1996 Sine Qua Non Omadhaun and Poltroon - right off the bat this showed good amount of toasty oak, very fragrant, with lemon, fruity, and floral notes. A hint of marmalade, with straw and a little sweet grass. Definitely very ripe and sweet on the palate. An hour after opening, showed caramelized sugar and vanilla. Two hours after opening it was still really toasty with lots of buttery corn, which faded a little to show some leather notes even later. This Roussanne and Chardonnay blend was just incredible.
1996 Sine Qua Non Against the Wall - served 1 hour after decanting. A little chalky on the first whiff, kinda dirty. Unfortunately this never went away for the rest of the evening. A little savory mineral, then showed coconut and vanilla oak. Later on more savory again with soy sauce. Very smooth on the palate. Second pour showing some cooked fruit, a little more smoky and a little leather. Unfortunately this probably suffered from some bottle shock as it was only allowed to rest for 2 days after a flight.
2006 Sine Qua Non The Raven No. 1 Grenache– served 1½ hours after decanting. Soooo powerful, so sweet and rich. The alcohol was so sharp it burned the hairs of one’s nose. Minty and a little dried herbs on top of the sweet fruit, like a young Bonneau one would taste in the master’s cellar, but cleaner. Almost a little pine needle with black pepper. Love how it tastes on the palate. A little coffee after 2 ½ hours and still really sweet. An amazing wine.
2006 Sine Qua Non The Raven No. 3 Syrah– served almost 2 hours after decanting. Lots of iron, ripe and sweet fruit. Amazingly minty with herbs, incredibly almost seemed like cool fruit. Totally awesome. After 3 hours showed some mocha. A monumental wine that begs to be aged for another few decades.
This was such a fun evening! The food was delicious and extremely good value. The wines… well, there’s never any doubt to me that the Krankls make incredible wines, and if it weren’t for the ’96 Against the Wall, it would have been a perfect lineup tonight. I look forward to drinking H-man’s 2006s in 10 years time!
I try to fit in a tempura (天ぷら) meal every time I’m in Japan, and this trip I decided to check out Fukamachi (深町), which have themselves a little macaron. The location was pretty convenient and we ended up there for the second half of the lunch session.
They open for lunch from 11:30 a.m. to 1:30 p.m. Arriving at 12:30 p.m. gave us less than 1 hour for lunch, and the staff asked to make sure that we were OK with finishing a little earlier. Psychologically I felt a little rushed from the start.
I chose the most extensive menu, which gives you 2 prawns, 3 different types of fish, 5 types of veg, and a bowl of rice topped with a prawn cake.

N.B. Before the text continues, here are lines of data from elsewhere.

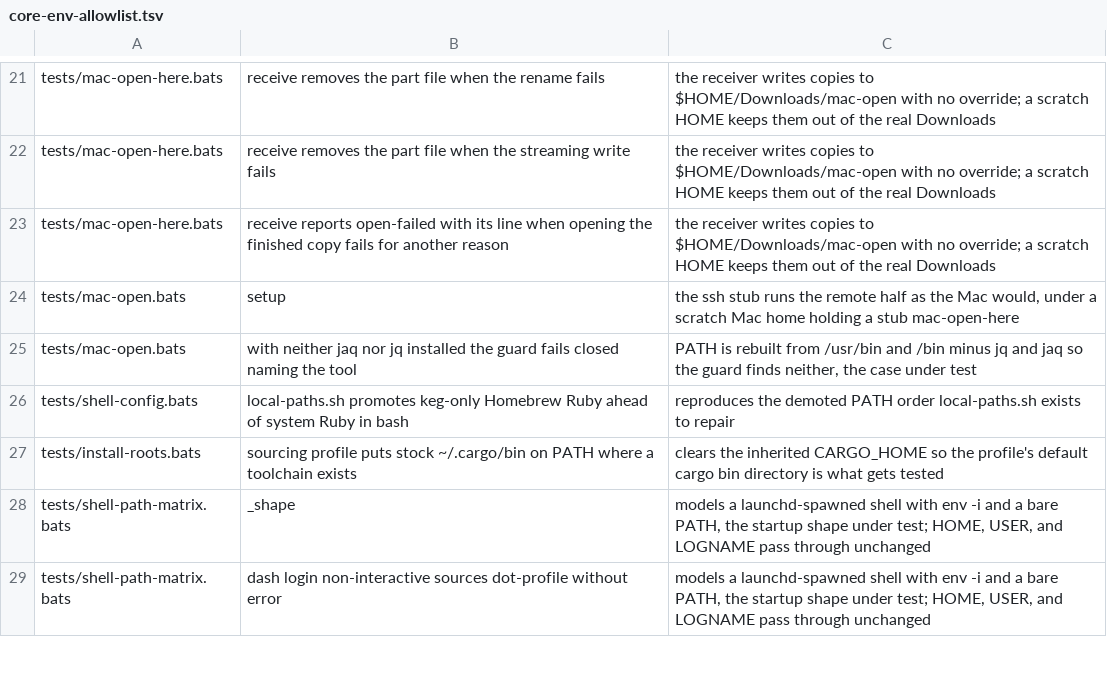
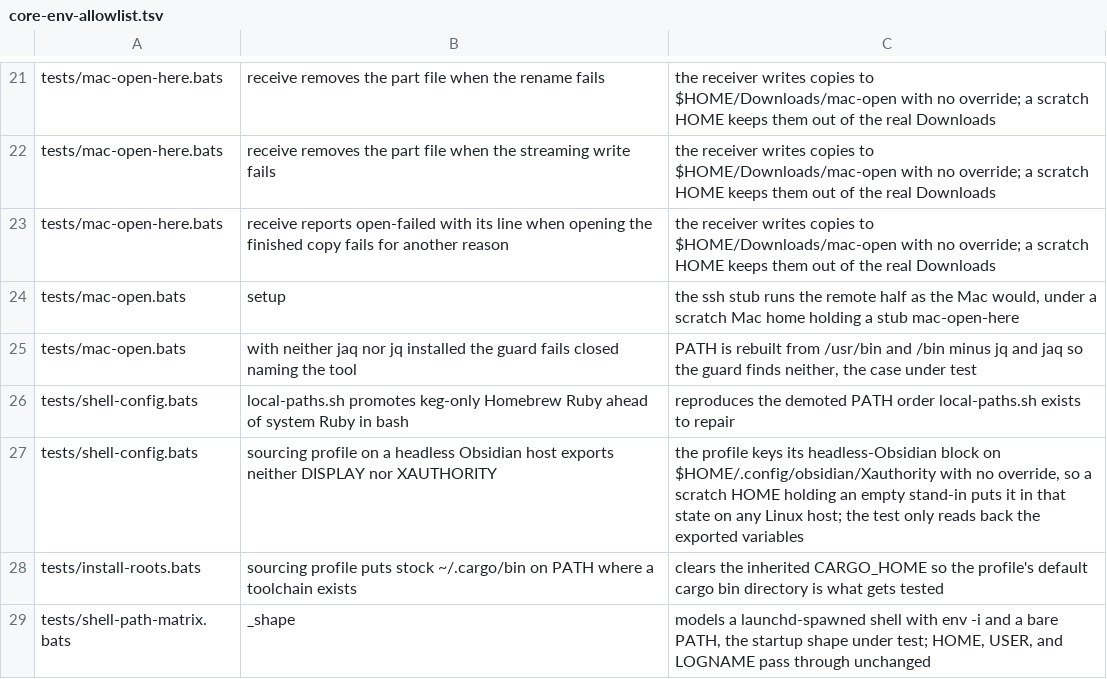
Before and after one commit to brettdavies/dotfiles, a TSV file: scripts/core-env-allowlist.tsv, drawn as a sheet; only a part is shown, gaps mark what is left out; the shorter side is filled out with more unchanged rows; the diff names each change by its address in the sheet, - before the commit and + after, or states it on an @@ line.

Commit message:
fix(shell): stop exporting the headless Obsidian display to every Linux shell
On a Linux host with ~/.config/obsidian/Xauthority, dot-profile exported
DISPLAY=:99 and XAUTHORITY for every shell, so any program started from an
agent shell, script, or test could open windows on the Xvfb server that
obsidian.service runs, where nobody sees them. A GUI app launched by mistake
then kept running instead of failing on a missing display.

Only the Obsidian app needs that display, and xvfb-run hands it DISPLAY and
XAUTHORITY directly. The bundled CLI is a socket client on
$XDG_RUNTIME_DIR/.obsidian-cli.sock and reads neither variable. The block
keeps exporting OBSIDIAN_VAULT_PATH, which the clip and fetch-web skills read.

The new shell-config test sources the profile under a scratch HOME holding
a stand-in Xauthority file, so it runs on any Linux host including CI, and
uses OBSIDIAN_VAULT_PATH as the control that the block ran.

```diff
--- a/scripts/core-env-allowlist.tsv
+++ b/scripts/core-env-allowlist.tsv
+row 27: tests/shell-config.bats | sourcing profile on a headless Obsidian host exports neither DISPLAY nor XAUTHORITY | the profile keys its headless-Obsidian block on $HOME/.config/obsidian/Xauthority with no override, so a scratch HOME holding an empty stand-in puts it in that state on any Linux host; the test only reads back the exported variables
```
Also changed, not shown: 2 other files.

Pricing-wise, the addition of the prawn cake over rice costs an additional JPY 2,000… which seems kinda steep to me.
Prawn heads– two prawn heads arrive to tell us that the tails are coming next.

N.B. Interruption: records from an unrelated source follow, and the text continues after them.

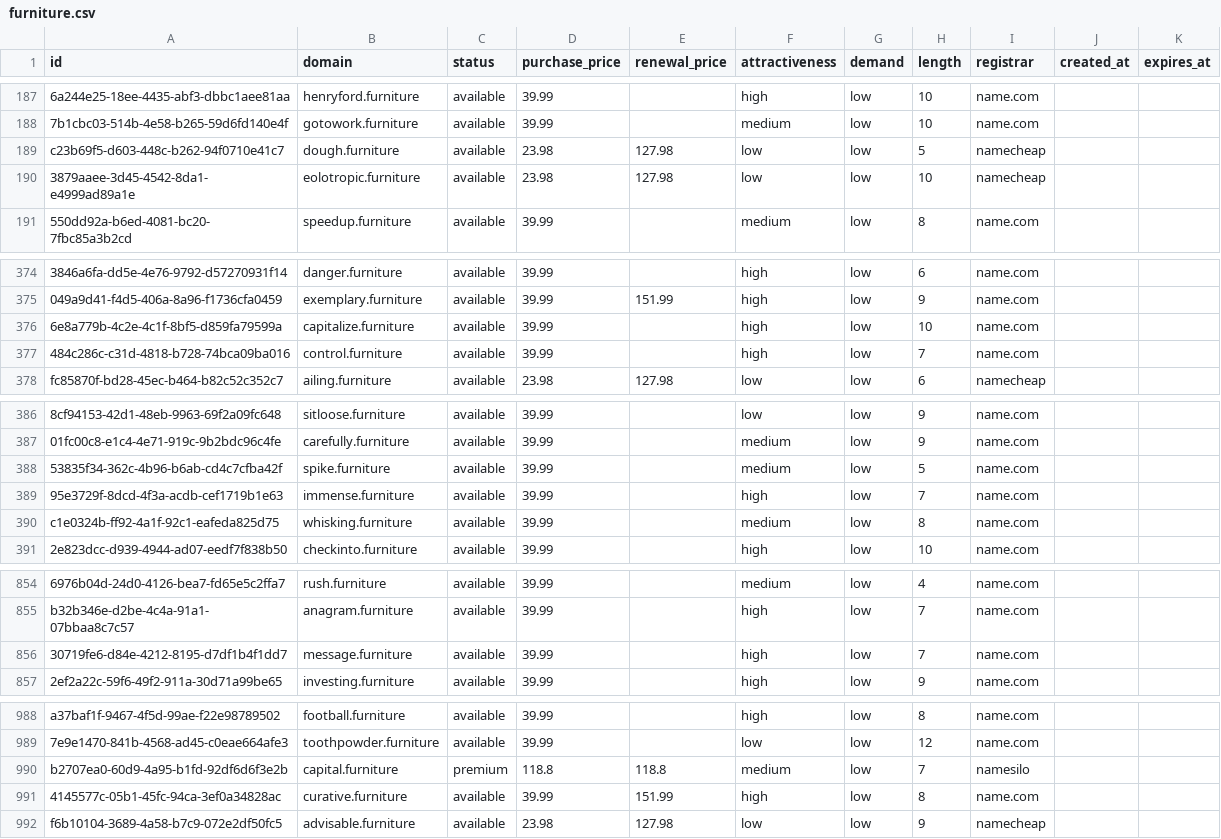
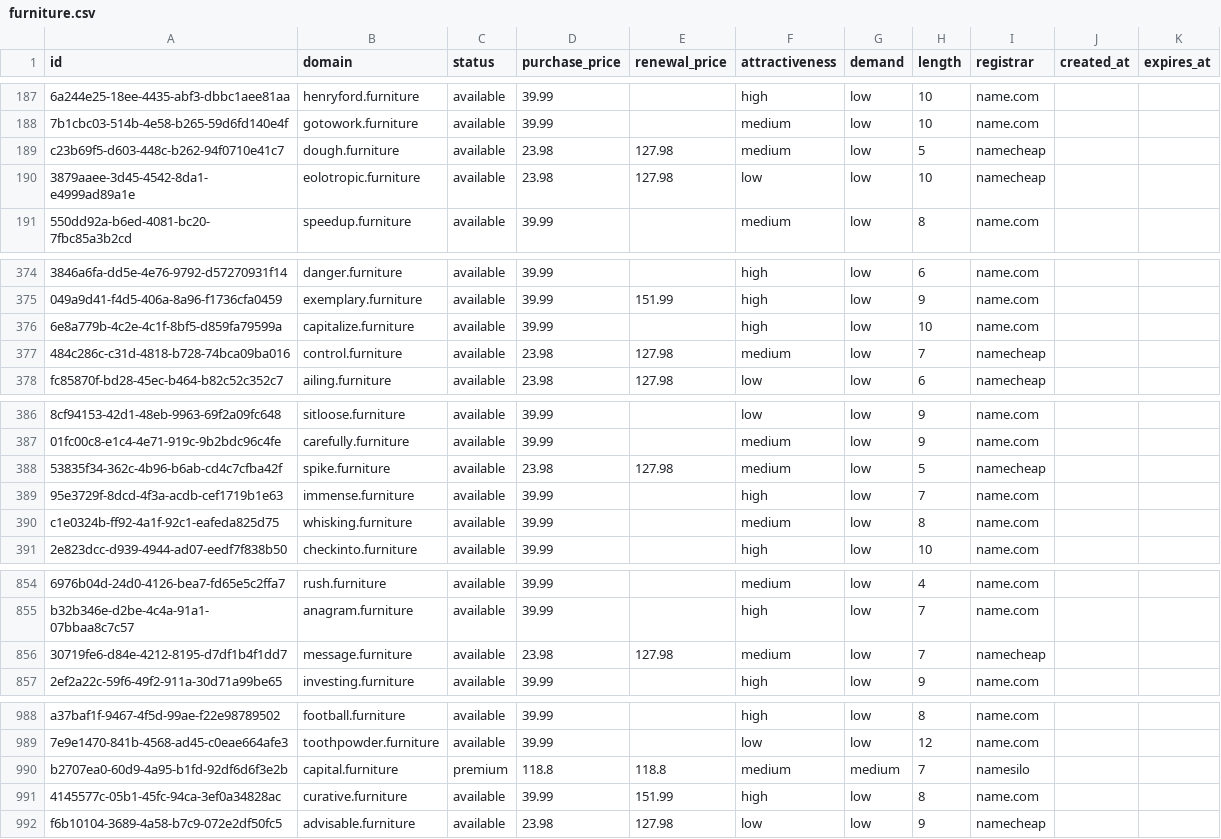
Before and after one commit to UniqueDomains/furniture-oneword-domains, a CSV file: furniture.csv, drawn as a sheet; only a part is shown, gaps mark what is left out; the diff names each change by its address in the sheet, - before the commit and + after, or states it on an @@ line.

Commit message:
Domains update

```diff
--- a/furniture.csv
+++ b/furniture.csv
-F189 (attractiveness): low
+F189 (attractiveness): medium
-D377 (purchase_price): 39.99
+D377 (purchase_price): 23.98
-E377 (renewal_price): (empty)
+E377 (renewal_price): 127.98
-F377 (attractiveness): high
+F377 (attractiveness): medium
-I377 (registrar): name.com
+I377 (registrar): namecheap
-D388 (purchase_price): 39.99
+D388 (purchase_price): 23.98
-E388 (renewal_price): (empty)
+E388 (renewal_price): 127.98
-I388 (registrar): name.com
+I388 (registrar): namecheap
-D856 (purchase_price): 39.99
+D856 (purchase_price): 23.98
-E856 (renewal_price): (empty)
+E856 (renewal_price): 127.98
-F856 (attractiveness): high
+F856 (attractiveness): medium
-I856 (registrar): name.com
+I856 (registrar): namecheap
-G990 (demand): low
+G990 (demand): medium
```
Also changed, not shown: 4 other files.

Icefish (白魚)– I nicked a few of these from my friend who opted out of prawns.
Prawn (車海老)– second piece.
Japanese angelica shoots (たらの芽)
Butterbur bud (蕗の薹)– a huge one, curiously served whole. I took it in one bite and had a little trouble chewing on it. Bitter as expected.

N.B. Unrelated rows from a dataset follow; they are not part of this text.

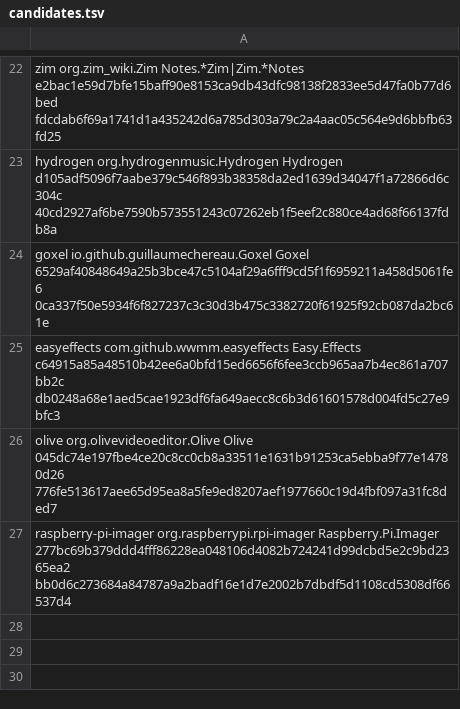
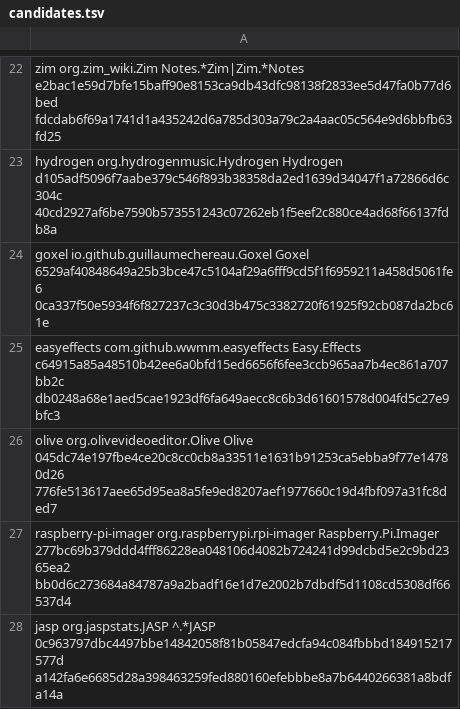
Before and after one commit to pampa-stack/shiftanything, a TSV file: docs/verification/pro-371-linux-after210/candidates.tsv, drawn as a sheet; only a part is shown, gaps mark what is left out; the diff names each change by its address in the sheet, - before the commit and + after, or states it on an @@ line.

Commit message:
Verifica JASP su Linux e correggi la versione

```diff
--- a/docs/verification/pro-371-linux-after210/candidates.tsv
+++ b/docs/verification/pro-371-linux-after210/candidates.tsv
+row 28: jasp org.jaspstats.JASP ^.*JASP 0c963797dbc4497bbe14842058f81b05847edcfa94c084fbbbd184915217577d a142fa6e6685d28a398463259fed880160efebbbe8a7b6440266381a8bdfa14a
```
Also changed, not shown: 12 other files.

Japanese sillago (鱚)
Bamboo shoot (筍)– from Kyoto (京都). Very young and sweet, nice crunch.
Scallop (帆立貝) – very, very nicely done. Mi-cuit!
Lily bulb (百合根)– took a piece from Hello Kitty.
Shiitake mushroom (椎茸)
Green asparagus (アスパラ)– very nice as it’s in season.
White asparagus (白アスパラ)– stole a section from Hello Kitty. Very, very nice.
Conger eel (穴子)– pretty good.
Tencha (天茶) - we had a choice and I would always pick this option. The kakiage (かき揚げ) is served over rice ochatsuke (お茶漬け) style.
Apple sorbet (りんごシャーベト)– pretty nice, actually.
We managed to finish just around 1:30 p.m., but it wasn’t a pleasant experience. The ventilation was poor and I walked out smelling like I’ve been deep-fried. And there were times when a second piece was placed in front of me before I had a chance to pick up the previous item. So in that sense, it’s a little like being at Tempura Kondo (てんぷら 近藤)... and that's not a place I would return to anytime soon.
P.S. Hello Kitty took the vegetarian option and was very happy with her meal of fresh, seasonal vegetables.